    • Subsurface Drip Irrigation of Leaf Lettuce and Broccoli II: Water Balance

      Thompson, Thomas L.; Maki, Kerri L.; Oebker, Norman F. (College of Agriculture, University of Arizona (Tucson, AZ), 1995-08)
      The objective of this research was to estimate a season -long water balance under one subsurface trickle- irrigated plot each of lettuce (Lactuca sativa L. var. Waldmann's Green) and broccoli (Brassica olearacea L. var. Claudia). One lettuce plot during 1992-93 and one broccoli plot during 1993-94 were intensively instrumented with automated tensiometers. Tensiometer readings and estimates of evapotranspiration were used to estimate seasonal water contents in the crop root zone, and water losses due to leaching. For the monitored portion of the 1992-3 growing season, 19.1 an of irrigation water was applied, 12.5 cm of rainfall fell, and ET, was 11.5 cm. Estimated deep percolation was 60% of total water applied (irrigation plus rainfall). Leaching was periodic, and was mostly associated with rainfall events. During the monitored portion of the 19934 season, 21.2 cm of irrigation water were applied, 8.0 an of rainfall fell, and ET, was 21.9 cm. Estimated deep percolation was 28% of total water applied. Almost all of this leaching was associated with one major rainfall event. Water stored in the root zone (top 50 cm) was relatively constant at 12-14 cm water/50 cm soil except after rainfall.
    • Use of Non Toxic Materials for Whitefly Control and Growth Enhancement in Crisphead Lettuce
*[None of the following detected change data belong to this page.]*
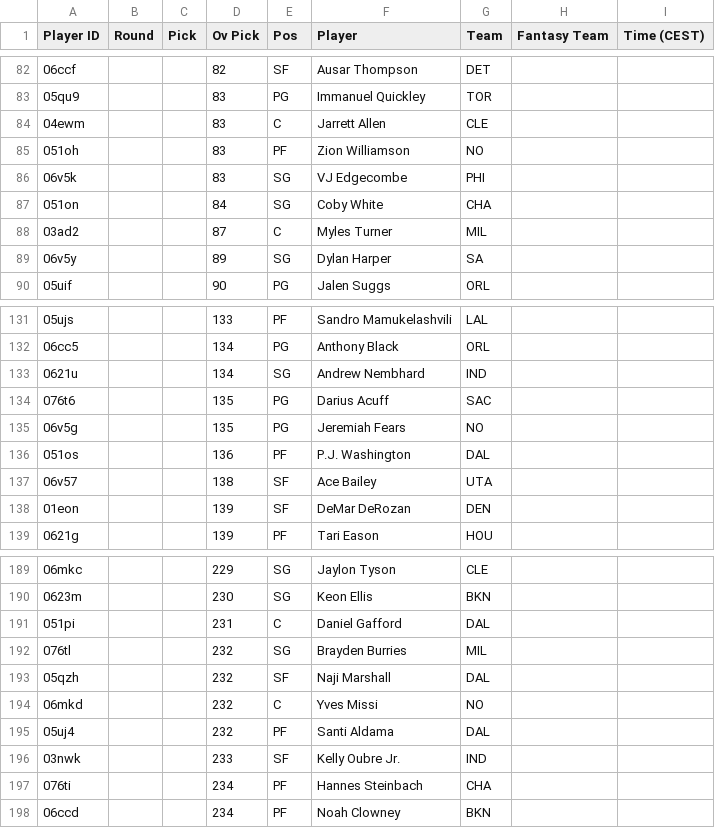
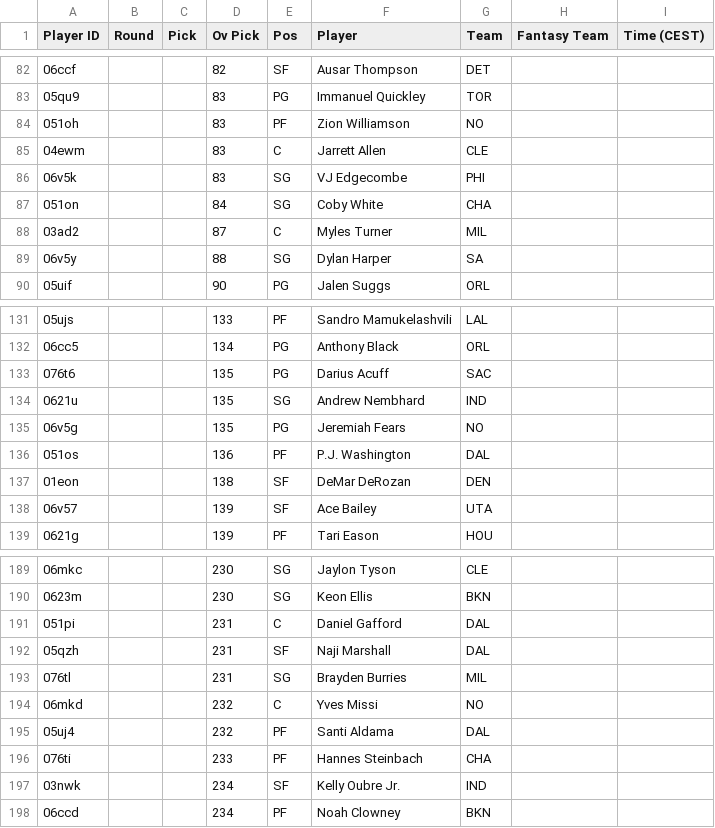
Before and after one commit to Pizzaratops/Taco-Tuesday-HQ, a CSV file: projections/data/fantrax-adp.csv, drawn as a sheet; only a part is shown, gaps mark what is left out; the diff covers the shown part only.

```diff
--- a/projections/data/fantrax-adp.csv
+++ b/projections/data/fantrax-adp.csv
@@ -83,4 +83,4 @@
 "05qu9","","","83","PG","Immanuel Quickley","TOR","",""
+"051oh","","","83","PF","Zion Williamson","NO","",""
 "04ewm","","","83","C","Jarrett Allen","CLE","",""
-"051oh","","","83","PF","Zion Williamson","NO","",""
 "06v5k","","","83","SG","VJ Edgecombe","PHI","",""
@@ -88,3 +88,3 @@
 "03ad2","","","87","C","Myles Turner","MIL","",""
-"06v5y","","","89","SG","Dylan Harper","SA","",""
+"06v5y","","","88","SG","Dylan Harper","SA","",""
 "05uif","","","90","PG","Jalen Suggs","ORL","",""
@@ -132,8 +132,8 @@
 "06cc5","","","134","PG","Anthony Black","ORL","",""
-"0621u","","","134","SG","Andrew Nembhard","IND","",""
 "076t6","","","135","PG","Darius Acuff","SAC","",""
+"0621u","","","135","SG","Andrew Nembhard","IND","",""
 "06v5g","","","135","PG","Jeremiah Fears","NO","",""
 "051os","","","136","PF","P.J. Washington","DAL","",""
-"06v57","","","138","SF","Ace Bailey","UTA","",""
-"01eon","","","139","SF","DeMar DeRozan","DEN","",""
+"01eon","","","138","SF","DeMar DeRozan","DEN","",""
+"06v57","","","139","SF","Ace Bailey","UTA","",""
 "0621g","","","139","PF","Tari Eason","HOU","",""
@@ -189,10 +189,10 @@
-"06mkc","","","229","SG","Jaylon Tyson","CLE","",""
+"06mkc","","","230","SG","Jaylon Tyson","CLE","",""
 "0623m","","","230","SG","Keon Ellis","BKN","",""
 "051pi","","","231","C","Daniel Gafford","DAL","",""
-"076tl","","","232","SG","Brayden Burries","MIL","",""
-"05qzh","","","232","SF","Naji Marshall","DAL","",""
+"05qzh","","","231","SF","Naji Marshall","DAL","",""
+"076tl","","","231","SG","Brayden Burries","MIL","",""
 "06mkd","","","232","C","Yves Missi","NO","",""
 "05uj4","","","232","PF","Santi Aldama","DAL","",""
-"03nwk","","","233","SF","Kelly Oubre Jr.","IND","",""
-"076ti","","","234","PF","Hannes Steinbach","CHA","",""
+"076ti","","","233","PF","Hannes Steinbach","CHA","",""
+"03nwk","","","234","SF","Kelly Oubre Jr.","IND","",""
 "06ccd","","","234","PF","Noah Clowney","BKN","",""
```
Also changed, not shown: 7 added rows, 5 removed rows, 15 moved rows and 13 edited cells elsewhere in this file, 1 other file.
      Molin, W. T.; Oebker, N. F.; Brown, J. K.; Palumbo, J. C.; Oebker, Norman F. (College of Agriculture, University of Arizona (Tucson, AZ), 1995-08)
      Field studies were conducted in Yuma and Tucson in 1993 to determine the effect of several non toxic substances purported to enhance growth and yield of lettuce, and to determine whether these treatments have an effect on whitefly populations. Five applications of the treatments were made beginning four weeks after planting and continuing at weekly intervals. Results indicated that there may be some positive effects of foliar applied methanol and nutrient (nitrogen/iron) treatments, as well as, from the use of Capture insecticide.
    • Vine-Decline of Melons Caused by Monosporascus cannonballus in Arizona: Epidemiology and Cultivar Susceptibility

      Stanghellini, M. E.; Rasmussen, S. L.; Kim, D. H.; Oebker, N.; Oebker, Norman F. (College of Agriculture, University of Arizona (Tucson, AZ), 1995-08)